The dynamics of SARS-CoV-2 RNA structure and their functional relevance are largely unknown. Here we develop a simplified SPLASH assay and comprehensively map the in vivo RNA-RNA interactome of SARS-CoV-2 genome across viral life cycle. We report canonical and alternative structures including 5'-UTR and 3'-UTR, frameshifting element (FSE) pseudoknot and genome cyclization in both cells and virions. We provide direct evidence of interactions between Transcription Regulating Sequences, which facilitate discontinuous transcription. In addition, we reveal alternative short and long distance arches around FSE. More importantly, we find that within virions, while SARS-CoV-2 genome RNA undergoes intensive compaction, genome domains remain stable but with strengthened demarcation of local domains and weakened global cyclization. Taken together, our analysis reveals the structural basis for the regulation of replication, discontinuous transcription and translational frameshifting, the alternative conformations and the maintenance of global genome organization during the whole life cycle of SARS-CoV-2, which we anticipate will help develop better antiviral strategies.

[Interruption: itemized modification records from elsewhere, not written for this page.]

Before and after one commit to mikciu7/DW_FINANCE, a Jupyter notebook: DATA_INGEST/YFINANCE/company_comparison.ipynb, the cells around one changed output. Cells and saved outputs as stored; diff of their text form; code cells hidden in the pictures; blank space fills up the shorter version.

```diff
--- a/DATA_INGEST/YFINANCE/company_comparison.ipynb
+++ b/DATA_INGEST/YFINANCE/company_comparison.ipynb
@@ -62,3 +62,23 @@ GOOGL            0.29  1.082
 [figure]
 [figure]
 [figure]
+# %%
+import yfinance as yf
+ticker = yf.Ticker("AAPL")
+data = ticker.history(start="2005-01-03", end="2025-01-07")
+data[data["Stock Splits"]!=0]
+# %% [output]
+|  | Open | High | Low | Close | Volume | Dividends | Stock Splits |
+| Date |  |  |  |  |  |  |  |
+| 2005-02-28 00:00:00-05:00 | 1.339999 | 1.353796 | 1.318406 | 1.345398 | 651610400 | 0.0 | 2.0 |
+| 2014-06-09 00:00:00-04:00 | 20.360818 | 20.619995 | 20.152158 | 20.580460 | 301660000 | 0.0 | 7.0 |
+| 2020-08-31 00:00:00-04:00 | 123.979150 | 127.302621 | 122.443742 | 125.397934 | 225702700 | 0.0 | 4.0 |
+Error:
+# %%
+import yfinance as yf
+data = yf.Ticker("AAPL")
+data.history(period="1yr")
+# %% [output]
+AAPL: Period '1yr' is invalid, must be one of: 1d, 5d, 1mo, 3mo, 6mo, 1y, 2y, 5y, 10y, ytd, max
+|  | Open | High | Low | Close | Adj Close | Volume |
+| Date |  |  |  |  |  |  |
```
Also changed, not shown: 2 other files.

Subject(s)
Frameshifting, Ribosomal/genetics , Genome, Viral/genetics , RNA, Viral/genetics , SARS-CoV-2/genetics , Animals , COVID-19/virology , Chlorocebus aethiops , Humans , RNA-Seq , Transcription, Genetic , Vero Cells , Virus Replication/genetics
12.
Nature ; 594(7862): 234-239, 2021 06.
Article in English | MEDLINE | ID: covidwho-1269388

ABSTRACT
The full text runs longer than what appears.